WORK REQUEST
Beginning at the line that contains "participant A as Ansible" and ending at the last line of the records below, retype each line exactly and add nothing.
[SUPPLIED MATERIAL]
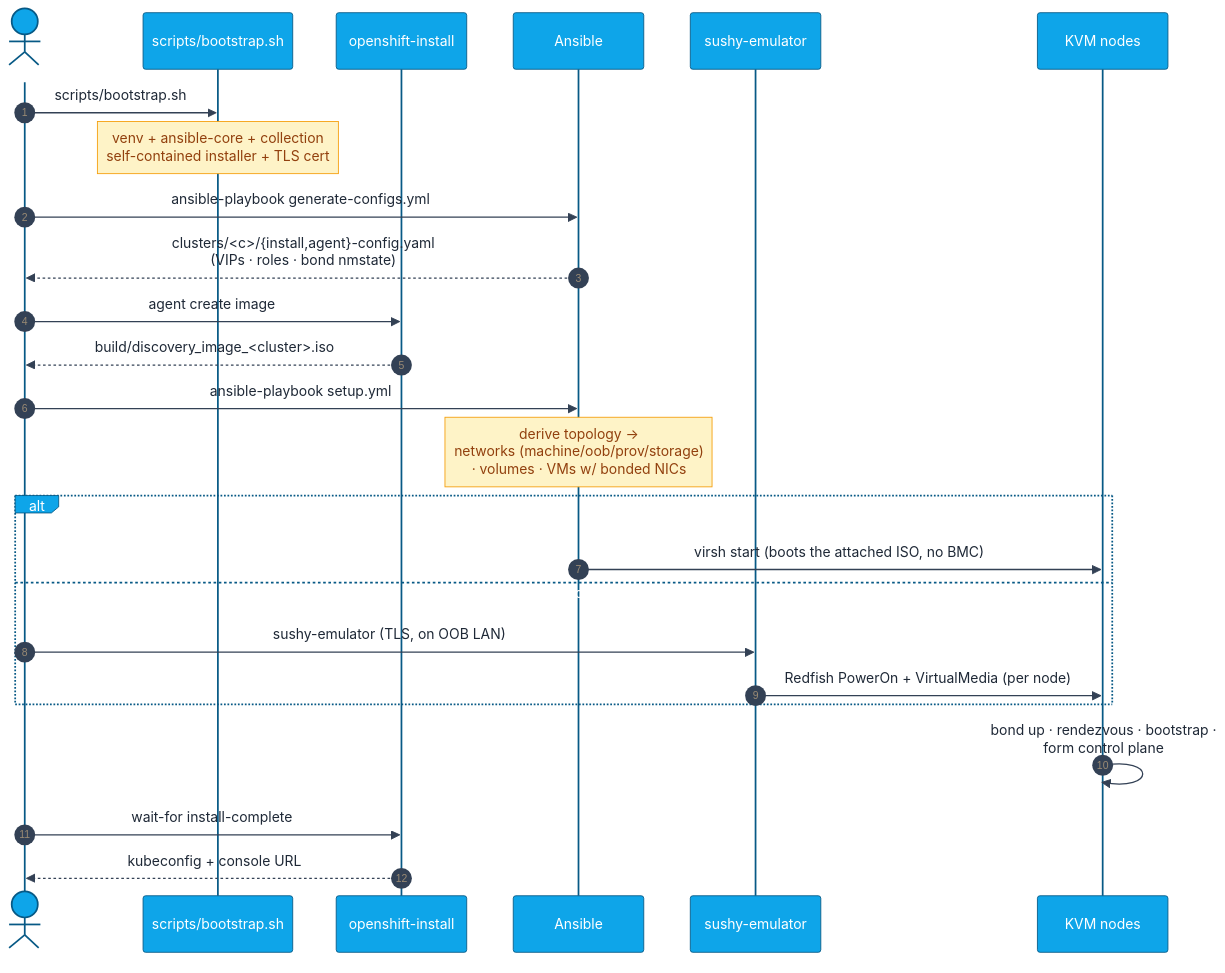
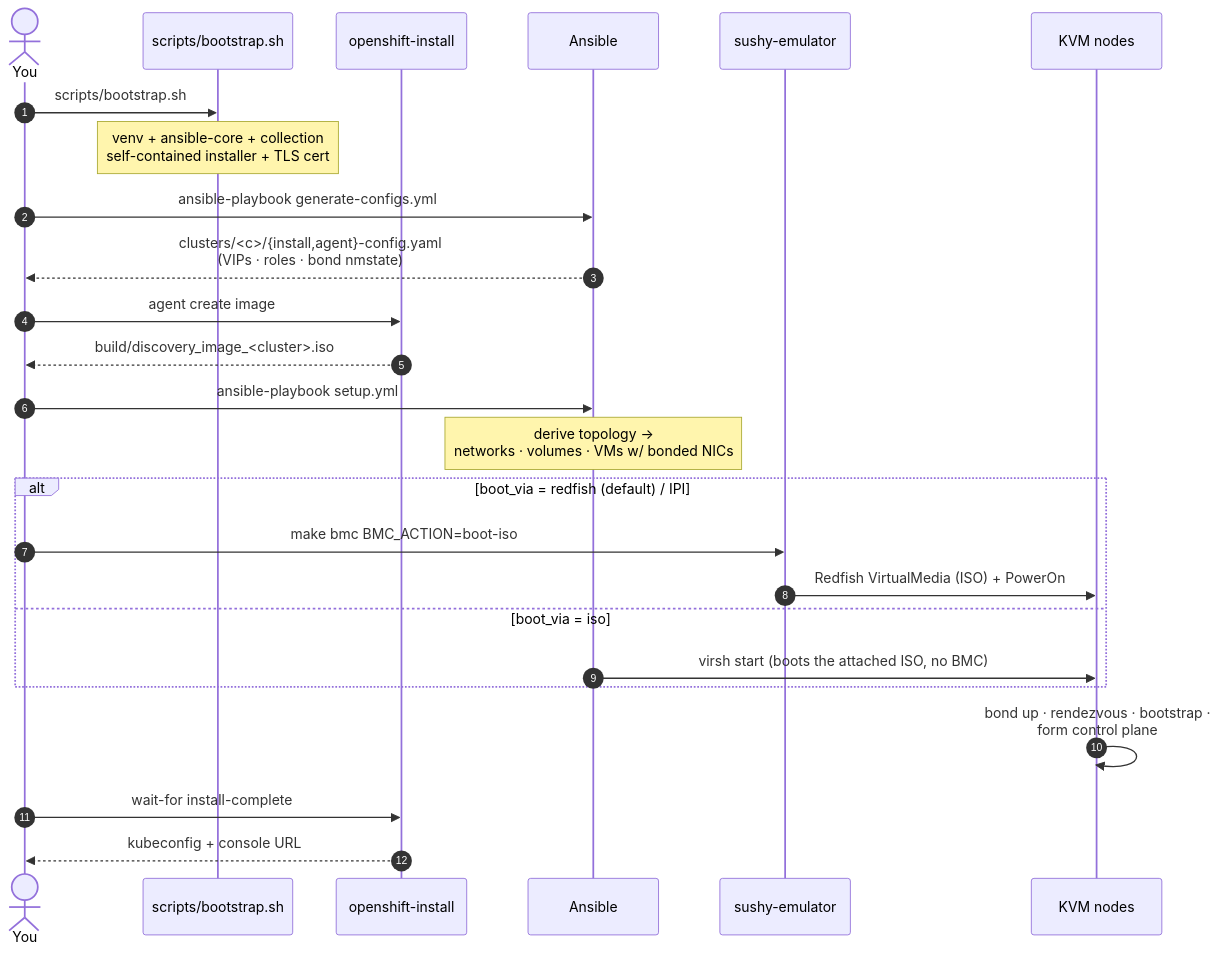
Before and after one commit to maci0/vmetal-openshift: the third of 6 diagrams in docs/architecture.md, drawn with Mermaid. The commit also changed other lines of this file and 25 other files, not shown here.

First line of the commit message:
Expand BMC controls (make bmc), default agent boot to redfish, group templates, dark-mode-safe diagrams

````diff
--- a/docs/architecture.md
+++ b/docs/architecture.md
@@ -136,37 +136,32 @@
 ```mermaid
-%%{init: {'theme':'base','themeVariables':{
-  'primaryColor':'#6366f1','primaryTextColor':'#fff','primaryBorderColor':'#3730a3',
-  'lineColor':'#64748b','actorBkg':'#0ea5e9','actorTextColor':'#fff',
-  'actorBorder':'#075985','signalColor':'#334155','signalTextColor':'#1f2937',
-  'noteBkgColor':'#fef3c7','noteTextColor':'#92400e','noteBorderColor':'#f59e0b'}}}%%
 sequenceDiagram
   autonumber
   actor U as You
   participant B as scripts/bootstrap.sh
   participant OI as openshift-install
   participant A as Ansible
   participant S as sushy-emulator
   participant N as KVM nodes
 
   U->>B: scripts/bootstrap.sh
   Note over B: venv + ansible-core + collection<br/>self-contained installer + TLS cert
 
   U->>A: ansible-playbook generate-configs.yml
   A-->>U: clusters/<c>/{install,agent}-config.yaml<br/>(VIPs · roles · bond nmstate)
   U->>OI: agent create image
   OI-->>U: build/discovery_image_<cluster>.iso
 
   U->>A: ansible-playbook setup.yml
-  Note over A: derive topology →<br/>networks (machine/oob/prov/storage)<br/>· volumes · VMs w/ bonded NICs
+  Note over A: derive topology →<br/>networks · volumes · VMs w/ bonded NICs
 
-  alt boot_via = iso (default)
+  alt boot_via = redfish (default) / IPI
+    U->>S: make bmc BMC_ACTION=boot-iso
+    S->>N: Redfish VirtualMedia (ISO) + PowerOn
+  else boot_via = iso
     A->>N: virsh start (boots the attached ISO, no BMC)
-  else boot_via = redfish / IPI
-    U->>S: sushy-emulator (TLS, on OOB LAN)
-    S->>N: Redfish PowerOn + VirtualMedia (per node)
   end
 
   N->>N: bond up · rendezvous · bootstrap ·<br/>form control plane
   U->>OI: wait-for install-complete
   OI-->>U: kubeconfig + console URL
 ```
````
[/SUPPLIED MATERIAL]
EXERCISE SOLUTION
   participant A as Ansible
   participant S as sushy-emulator
   participant N as KVM nodes
 
   U->>B: scripts/bootstrap.sh
   Note over B: venv + ansible-core + collection<br/>self-contained installer + TLS cert
 
   U->>A: ansible-playbook generate-configs.yml
   A-->>U: clusters/<c>/{install,agent}-config.yaml<br/>(VIPs · roles · bond nmstate)
   U->>OI: agent create image
   OI-->>U: build/discovery_image_<cluster>.iso
 
   U->>A: ansible-playbook setup.yml
-  Note over A: derive topology →<br/>networks (machine/oob/prov/storage)<br/>· volumes · VMs w/ bonded NICs
+  Note over A: derive topology →<br/>networks · volumes · VMs w/ bonded NICs
 
-  alt boot_via = iso (default)
+  alt boot_via = redfish (default) / IPI
+    U->>S: make bmc BMC_ACTION=boot-iso
+    S->>N: Redfish VirtualMedia (ISO) + PowerOn
+  else boot_via = iso
     A->>N: virsh start (boots the attached ISO, no BMC)
-  else boot_via = redfish / IPI
-    U->>S: sushy-emulator (TLS, on OOB LAN)
-    S->>N: Redfish PowerOn + VirtualMedia (per node)
   end
 
   N->>N: bond up · rendezvous · bootstrap ·<br/>form control plane
   U->>OI: wait-for install-complete
   OI-->>U: kubeconfig + console URL
 ```
````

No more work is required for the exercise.